[Information provided — start]
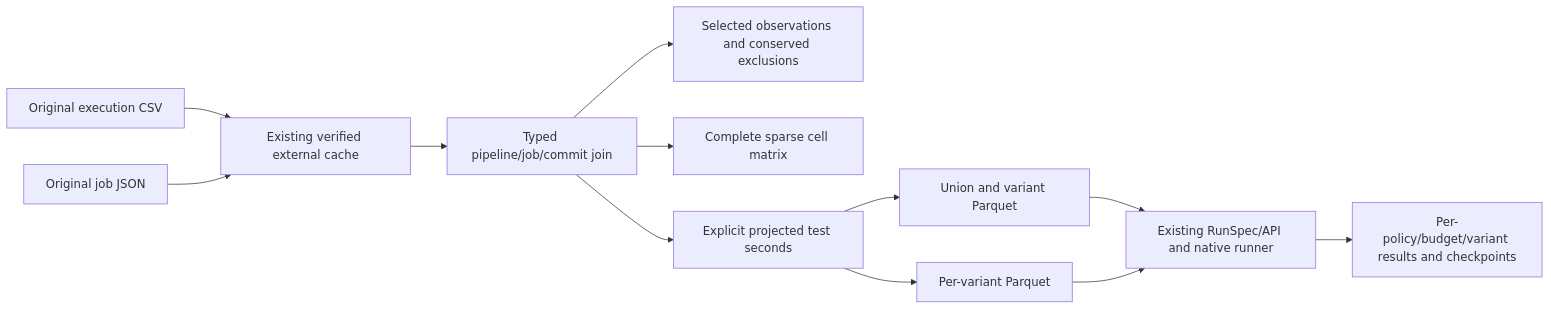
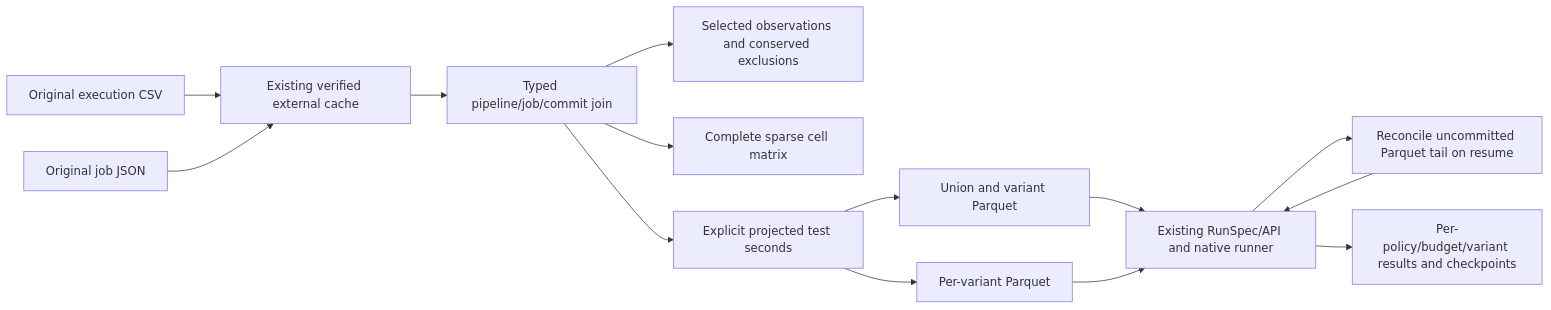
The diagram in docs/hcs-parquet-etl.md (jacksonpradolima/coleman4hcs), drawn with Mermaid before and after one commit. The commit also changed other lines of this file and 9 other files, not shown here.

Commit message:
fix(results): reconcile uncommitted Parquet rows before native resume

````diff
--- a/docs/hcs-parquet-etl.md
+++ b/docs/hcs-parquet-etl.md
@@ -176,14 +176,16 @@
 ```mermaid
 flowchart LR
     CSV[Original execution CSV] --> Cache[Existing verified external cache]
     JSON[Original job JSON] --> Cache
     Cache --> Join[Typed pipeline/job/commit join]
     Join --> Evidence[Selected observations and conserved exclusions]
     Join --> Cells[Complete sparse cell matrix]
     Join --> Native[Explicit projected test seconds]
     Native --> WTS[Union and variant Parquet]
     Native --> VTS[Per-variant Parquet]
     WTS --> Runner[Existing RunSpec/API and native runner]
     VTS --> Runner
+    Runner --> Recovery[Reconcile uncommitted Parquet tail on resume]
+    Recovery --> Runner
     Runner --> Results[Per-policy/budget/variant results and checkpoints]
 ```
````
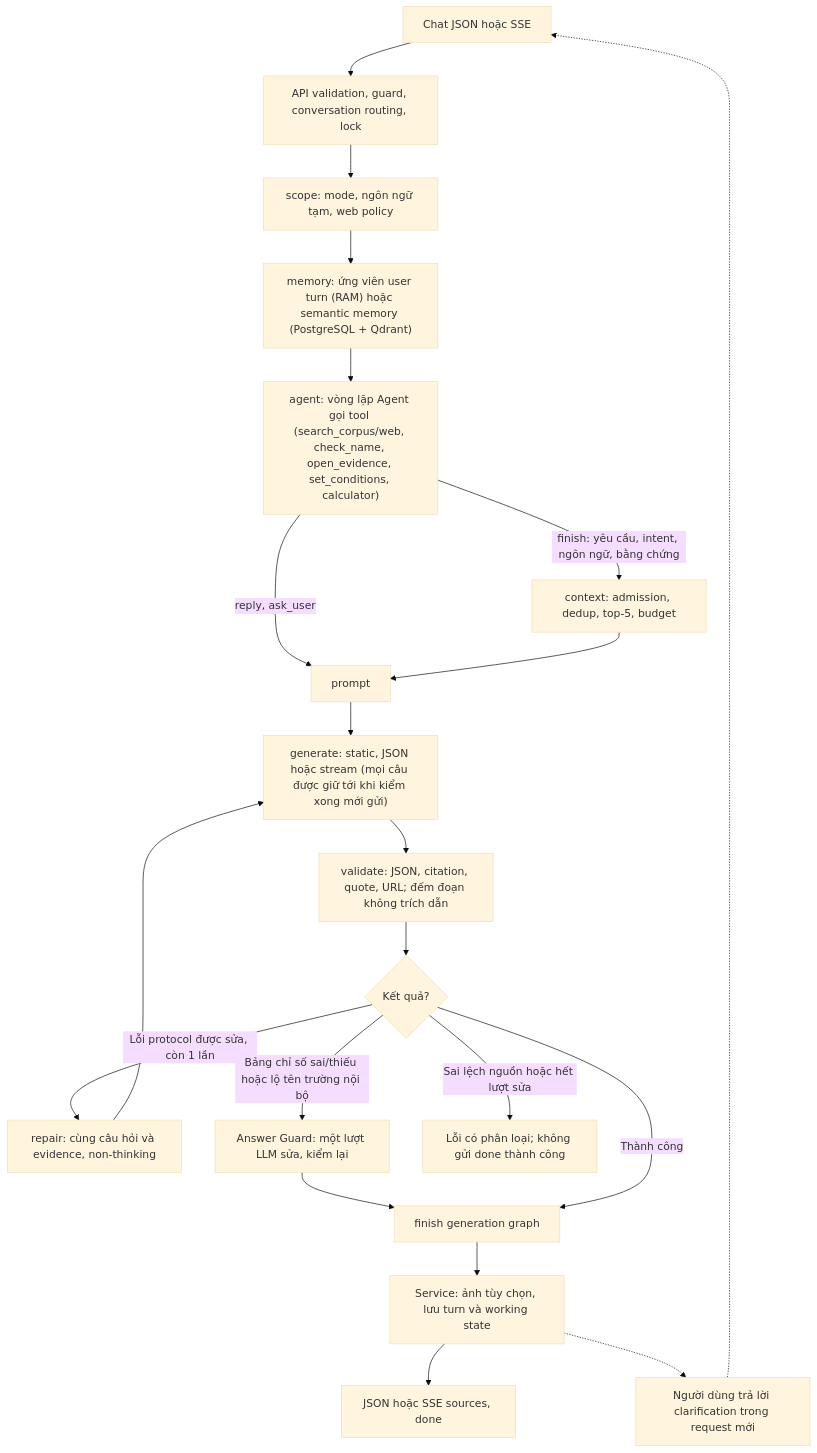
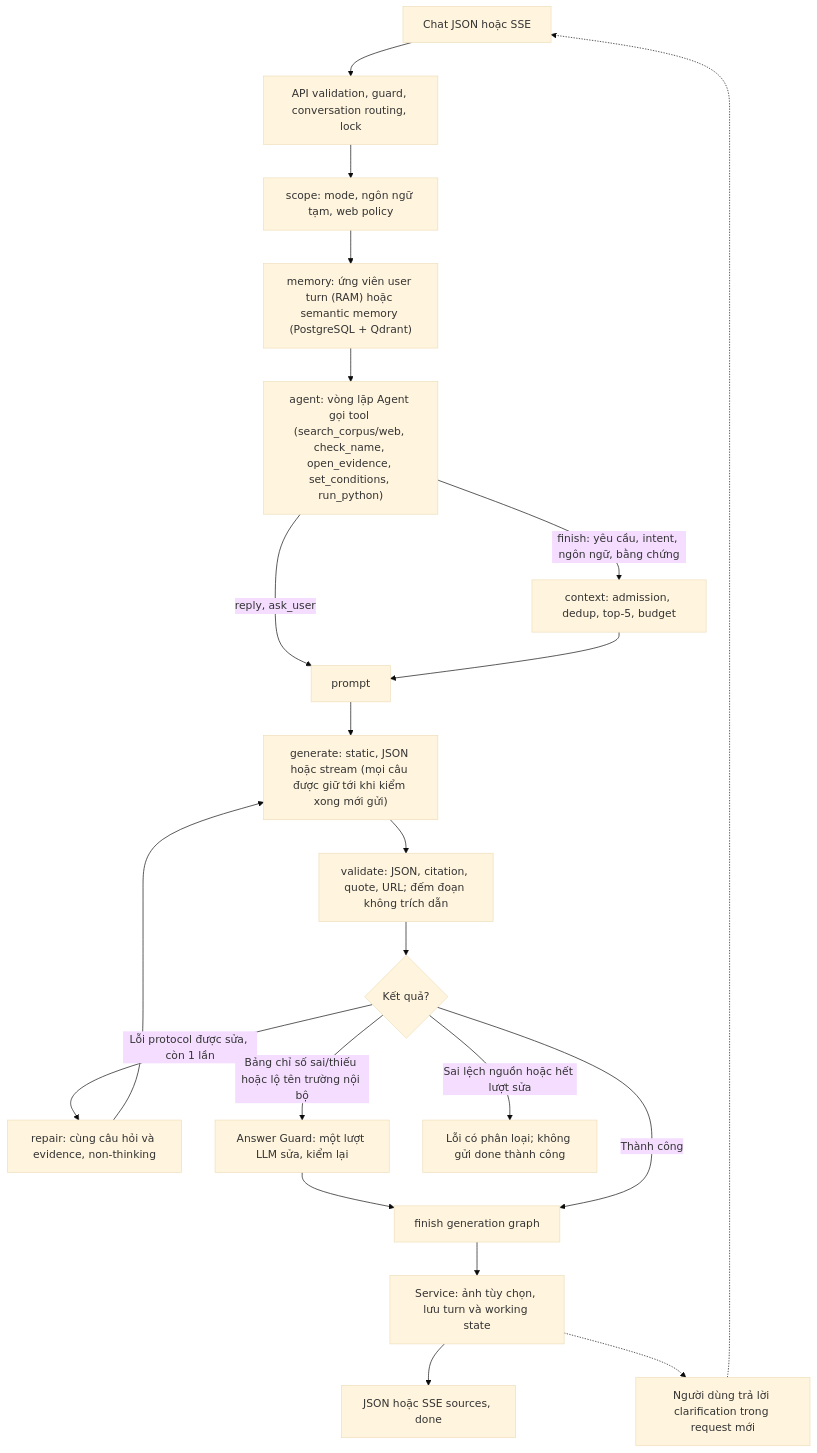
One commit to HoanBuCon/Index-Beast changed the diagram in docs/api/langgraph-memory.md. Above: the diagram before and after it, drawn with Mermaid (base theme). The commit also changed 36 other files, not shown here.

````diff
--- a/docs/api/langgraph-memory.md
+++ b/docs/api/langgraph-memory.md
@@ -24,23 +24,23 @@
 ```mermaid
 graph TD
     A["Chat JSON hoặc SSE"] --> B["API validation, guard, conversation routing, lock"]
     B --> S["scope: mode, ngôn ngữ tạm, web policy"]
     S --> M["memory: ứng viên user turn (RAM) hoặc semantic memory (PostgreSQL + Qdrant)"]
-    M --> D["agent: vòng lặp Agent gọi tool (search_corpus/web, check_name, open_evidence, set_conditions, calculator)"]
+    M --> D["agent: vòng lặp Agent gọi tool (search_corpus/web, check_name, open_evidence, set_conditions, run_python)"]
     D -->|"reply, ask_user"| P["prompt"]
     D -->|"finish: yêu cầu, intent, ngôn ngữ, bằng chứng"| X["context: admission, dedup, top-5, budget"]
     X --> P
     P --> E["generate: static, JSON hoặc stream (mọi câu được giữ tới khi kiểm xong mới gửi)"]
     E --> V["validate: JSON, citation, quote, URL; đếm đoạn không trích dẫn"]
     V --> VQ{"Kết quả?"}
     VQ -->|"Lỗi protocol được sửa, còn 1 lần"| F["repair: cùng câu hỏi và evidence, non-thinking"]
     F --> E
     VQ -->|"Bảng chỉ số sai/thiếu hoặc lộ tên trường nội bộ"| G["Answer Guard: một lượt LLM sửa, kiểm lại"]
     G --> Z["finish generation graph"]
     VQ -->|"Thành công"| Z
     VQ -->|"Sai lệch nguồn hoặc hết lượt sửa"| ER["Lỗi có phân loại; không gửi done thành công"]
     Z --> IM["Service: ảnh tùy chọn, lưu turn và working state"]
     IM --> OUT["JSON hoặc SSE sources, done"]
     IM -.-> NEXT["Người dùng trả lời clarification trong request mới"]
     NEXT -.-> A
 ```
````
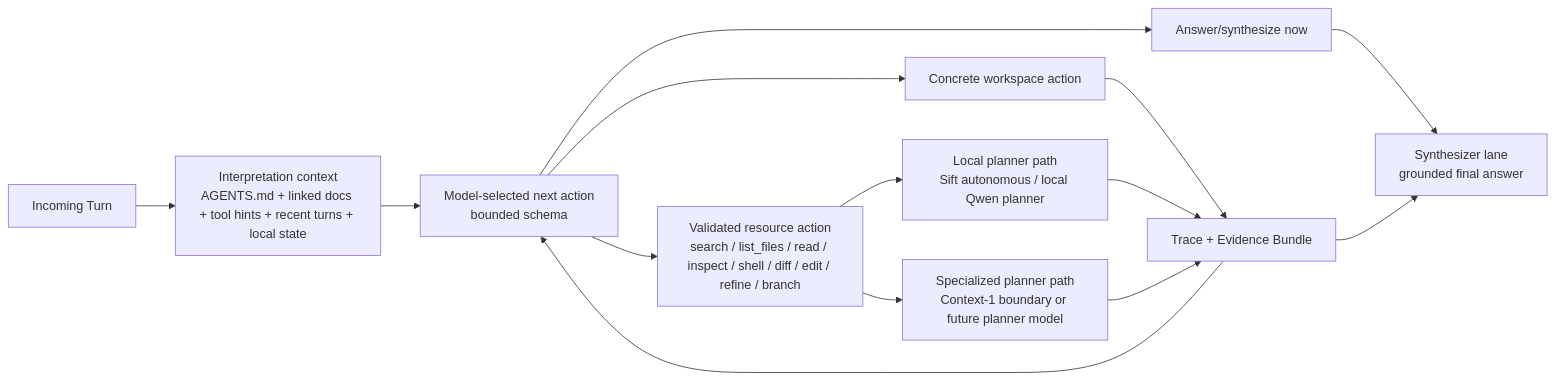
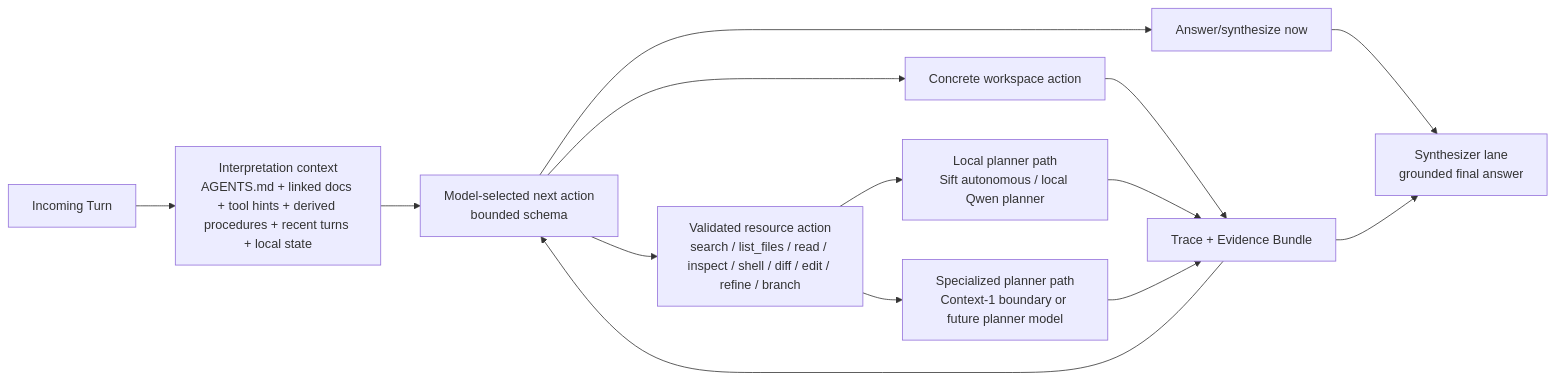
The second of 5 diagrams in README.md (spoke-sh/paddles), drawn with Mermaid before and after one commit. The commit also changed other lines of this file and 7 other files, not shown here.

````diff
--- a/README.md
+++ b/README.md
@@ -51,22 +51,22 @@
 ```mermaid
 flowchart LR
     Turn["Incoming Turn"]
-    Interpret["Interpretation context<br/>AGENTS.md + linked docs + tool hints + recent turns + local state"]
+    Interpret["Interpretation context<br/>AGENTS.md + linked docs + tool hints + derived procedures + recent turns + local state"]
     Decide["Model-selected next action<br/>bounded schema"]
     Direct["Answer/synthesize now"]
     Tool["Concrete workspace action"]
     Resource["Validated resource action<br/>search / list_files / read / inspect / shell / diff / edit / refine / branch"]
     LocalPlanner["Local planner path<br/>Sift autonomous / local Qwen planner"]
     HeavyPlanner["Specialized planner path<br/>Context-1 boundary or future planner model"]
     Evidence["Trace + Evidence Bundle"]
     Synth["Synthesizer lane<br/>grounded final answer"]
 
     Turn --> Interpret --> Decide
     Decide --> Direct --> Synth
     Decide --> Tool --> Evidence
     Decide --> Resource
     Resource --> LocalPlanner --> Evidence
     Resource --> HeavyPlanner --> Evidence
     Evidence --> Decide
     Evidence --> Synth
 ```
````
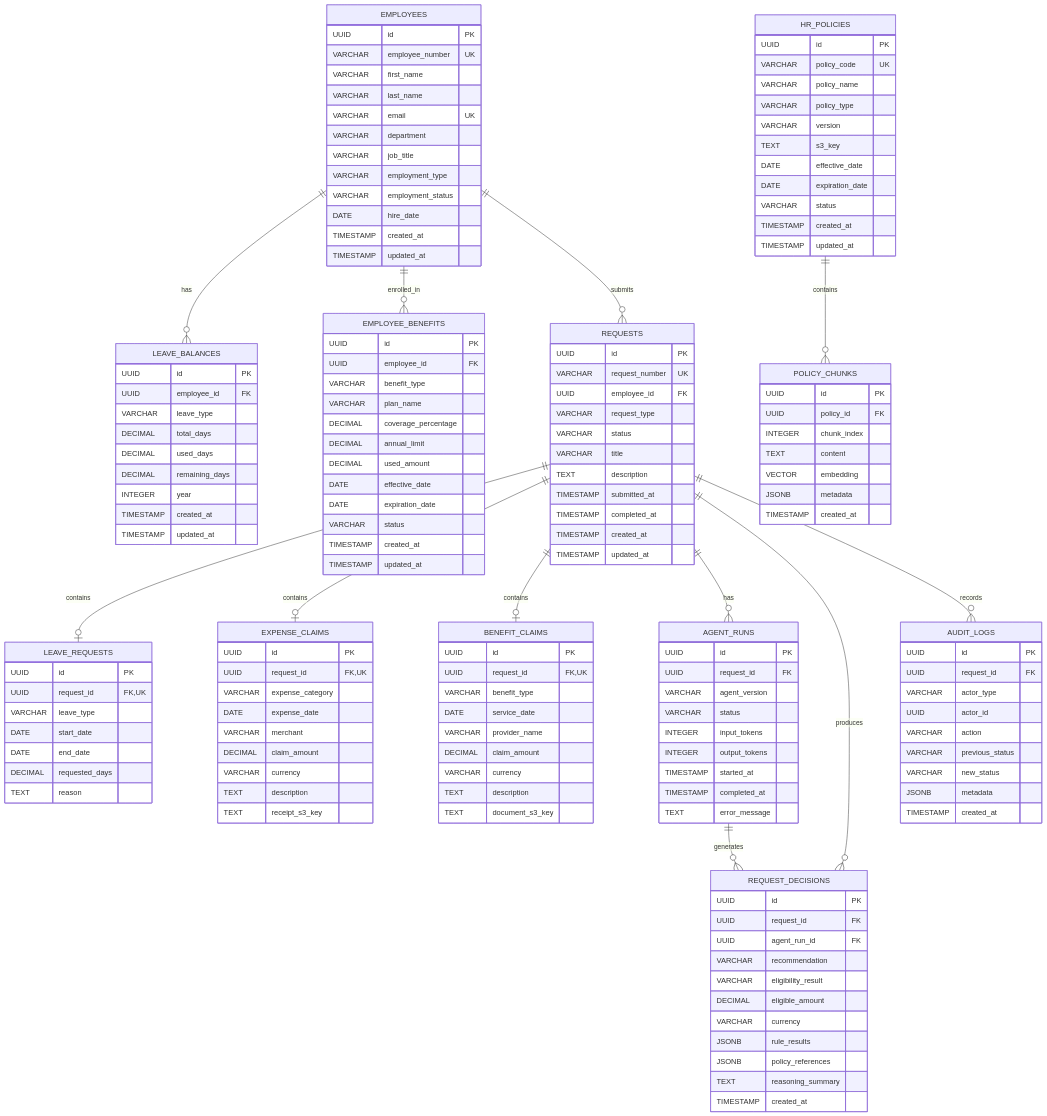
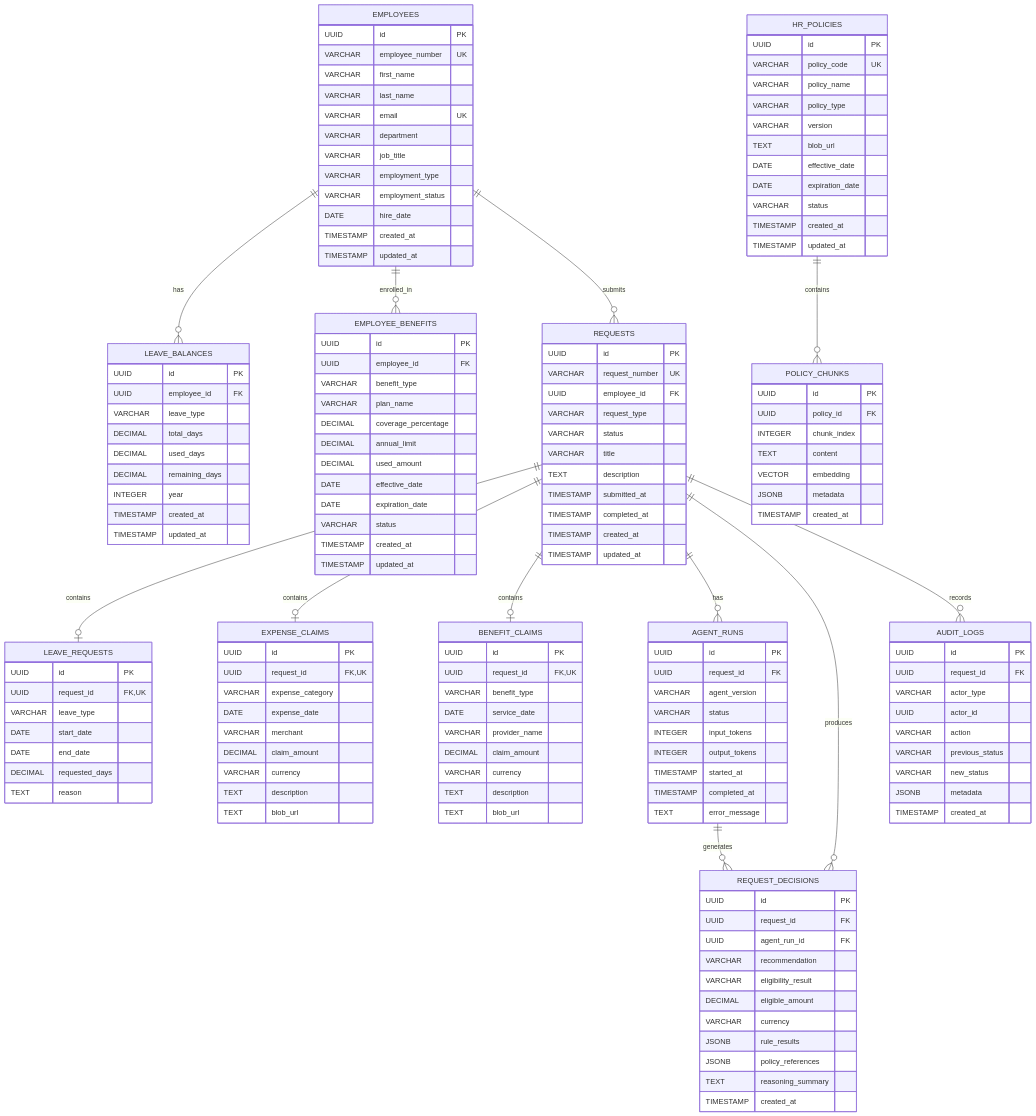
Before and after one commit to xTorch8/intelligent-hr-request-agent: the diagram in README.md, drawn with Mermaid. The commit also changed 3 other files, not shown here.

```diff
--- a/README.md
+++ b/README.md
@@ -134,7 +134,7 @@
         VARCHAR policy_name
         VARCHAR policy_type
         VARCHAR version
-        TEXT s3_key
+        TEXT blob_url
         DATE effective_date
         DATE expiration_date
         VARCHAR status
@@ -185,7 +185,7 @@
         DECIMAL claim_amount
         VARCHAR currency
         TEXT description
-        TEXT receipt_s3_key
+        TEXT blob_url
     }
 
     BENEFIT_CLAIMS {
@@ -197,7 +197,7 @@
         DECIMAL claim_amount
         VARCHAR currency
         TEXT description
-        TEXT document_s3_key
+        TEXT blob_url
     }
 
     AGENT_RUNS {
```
[Information provided — finish]
▸ Activity
The expected output is the material above, repeated exactly and free of pictures.

▸ Solution to the problem
The diagram in docs/hcs-parquet-etl.md (jacksonpradolima/coleman4hcs), drawn with Mermaid before and after one commit. The commit also changed other lines of this file and 9 other files, not shown here.

Commit message:
fix(results): reconcile uncommitted Parquet rows before native resume

````diff
--- a/docs/hcs-parquet-etl.md
+++ b/docs/hcs-parquet-etl.md
@@ -176,14 +176,16 @@
 ```mermaid
 flowchart LR
     CSV[Original execution CSV] --> Cache[Existing verified external cache]
     JSON[Original job JSON] --> Cache
     Cache --> Join[Typed pipeline/job/commit join]
     Join --> Evidence[Selected observations and conserved exclusions]
     Join --> Cells[Complete sparse cell matrix]
     Join --> Native[Explicit projected test seconds]
     Native --> WTS[Union and variant Parquet]
     Native --> VTS[Per-variant Parquet]
     WTS --> Runner[Existing RunSpec/API and native runner]
     VTS --> Runner
+    Runner --> Recovery[Reconcile uncommitted Parquet tail on resume]
+    Recovery --> Runner
     Runner --> Results[Per-policy/budget/variant results and checkpoints]
 ```
````
One commit to HoanBuCon/Index-Beast changed the diagram in docs/api/langgraph-memory.md. Above: the diagram before and after it, drawn with Mermaid (base theme). The commit also changed 36 other files, not shown here.

````diff
--- a/docs/api/langgraph-memory.md
+++ b/docs/api/langgraph-memory.md
@@ -24,23 +24,23 @@
 ```mermaid
 graph TD
     A["Chat JSON hoặc SSE"] --> B["API validation, guard, conversation routing, lock"]
     B --> S["scope: mode, ngôn ngữ tạm, web policy"]
     S --> M["memory: ứng viên user turn (RAM) hoặc semantic memory (PostgreSQL + Qdrant)"]
-    M --> D["agent: vòng lặp Agent gọi tool (search_corpus/web, check_name, open_evidence, set_conditions, calculator)"]
+    M --> D["agent: vòng lặp Agent gọi tool (search_corpus/web, check_name, open_evidence, set_conditions, run_python)"]
     D -->|"reply, ask_user"| P["prompt"]
     D -->|"finish: yêu cầu, intent, ngôn ngữ, bằng chứng"| X["context: admission, dedup, top-5, budget"]
     X --> P
     P --> E["generate: static, JSON hoặc stream (mọi câu được giữ tới khi kiểm xong mới gửi)"]
     E --> V["validate: JSON, citation, quote, URL; đếm đoạn không trích dẫn"]
     V --> VQ{"Kết quả?"}
     VQ -->|"Lỗi protocol được sửa, còn 1 lần"| F["repair: cùng câu hỏi và evidence, non-thinking"]
     F --> E
     VQ -->|"Bảng chỉ số sai/thiếu hoặc lộ tên trường nội bộ"| G["Answer Guard: một lượt LLM sửa, kiểm lại"]
     G --> Z["finish generation graph"]
     VQ -->|"Thành công"| Z
     VQ -->|"Sai lệch nguồn hoặc hết lượt sửa"| ER["Lỗi có phân loại; không gửi done thành công"]
     Z --> IM["Service: ảnh tùy chọn, lưu turn và working state"]
     IM --> OUT["JSON hoặc SSE sources, done"]
     IM -.-> NEXT["Người dùng trả lời clarification trong request mới"]
     NEXT -.-> A
 ```
````
The second of 5 diagrams in README.md (spoke-sh/paddles), drawn with Mermaid before and after one commit. The commit also changed other lines of this file and 7 other files, not shown here.

````diff
--- a/README.md
+++ b/README.md
@@ -51,22 +51,22 @@
 ```mermaid
 flowchart LR
     Turn["Incoming Turn"]
-    Interpret["Interpretation context<br/>AGENTS.md + linked docs + tool hints + recent turns + local state"]
+    Interpret["Interpretation context<br/>AGENTS.md + linked docs + tool hints + derived procedures + recent turns + local state"]
     Decide["Model-selected next action<br/>bounded schema"]
     Direct["Answer/synthesize now"]
     Tool["Concrete workspace action"]
     Resource["Validated resource action<br/>search / list_files / read / inspect / shell / diff / edit / refine / branch"]
     LocalPlanner["Local planner path<br/>Sift autonomous / local Qwen planner"]
     HeavyPlanner["Specialized planner path<br/>Context-1 boundary or future planner model"]
     Evidence["Trace + Evidence Bundle"]
     Synth["Synthesizer lane<br/>grounded final answer"]
 
     Turn --> Interpret --> Decide
     Decide --> Direct --> Synth
     Decide --> Tool --> Evidence
     Decide --> Resource
     Resource --> LocalPlanner --> Evidence
     Resource --> HeavyPlanner --> Evidence
     Evidence --> Decide
     Evidence --> Synth
 ```
````
Before and after one commit to xTorch8/intelligent-hr-request-agent: the diagram in README.md, drawn with Mermaid. The commit also changed 3 other files, not shown here.

```diff
--- a/README.md
+++ b/README.md
@@ -134,7 +134,7 @@
         VARCHAR policy_name
         VARCHAR policy_type
         VARCHAR version
-        TEXT s3_key
+        TEXT blob_url
         DATE effective_date
         DATE expiration_date
         VARCHAR status
@@ -185,7 +185,7 @@
         DECIMAL claim_amount
         VARCHAR currency
         TEXT description
-        TEXT receipt_s3_key
+        TEXT blob_url
     }
 
     BENEFIT_CLAIMS {
@@ -197,7 +197,7 @@
         DECIMAL claim_amount
         VARCHAR currency
         TEXT description
-        TEXT document_s3_key
+        TEXT blob_url
     }
 
     AGENT_RUNS {
```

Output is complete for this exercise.